■ ACTION ITEM ■
Retype the listing exactly; omit pictures.

■ EXERCISE INPUTS ■
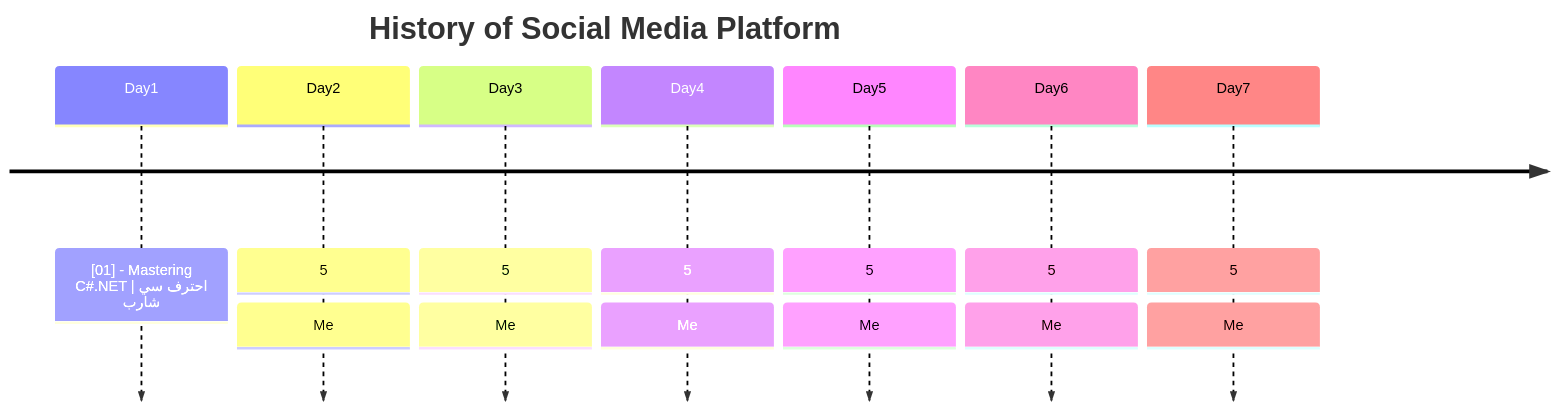
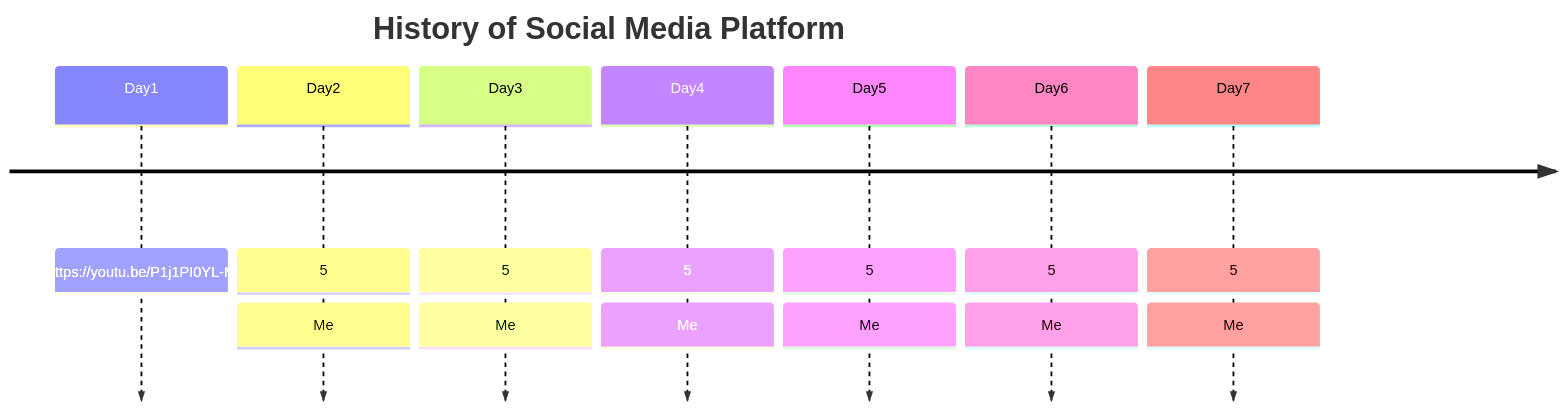
Before and after one commit to metigator/Roadmap: the first of 3 diagrams in README.md, drawn with Mermaid.

````diff
--- a/README.md
+++ b/README.md
@@ -1,11 +1,11 @@
 ```mermaid
 timeline
     title History of Social Media Platform
-     Day1 : [01] - Mastering C#.NET  |  احترف سي شارب
+     Day1 : https://youtu.be/P1j1PI0YL-M
      Day2 : 5: Me
      Day3 : 5: Me 
      Day4 : 5: Me
      Day5 : 5: Me
      Day6 : 5: Me
      Day7 : 5: Me
 ```
````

■ ANSWER AREA ■
Before and after one commit to metigator/Roadmap: the first of 3 diagrams in README.md, drawn with Mermaid.

````diff
--- a/README.md
+++ b/README.md
@@ -1,11 +1,11 @@
 ```mermaid
 timeline
     title History of Social Media Platform
-     Day1 : [01] - Mastering C#.NET  |  احترف سي شارب
+     Day1 : https://youtu.be/P1j1PI0YL-M
      Day2 : 5: Me
      Day3 : 5: Me 
      Day4 : 5: Me
      Day5 : 5: Me
      Day6 : 5: Me
      Day7 : 5: Me
 ```
````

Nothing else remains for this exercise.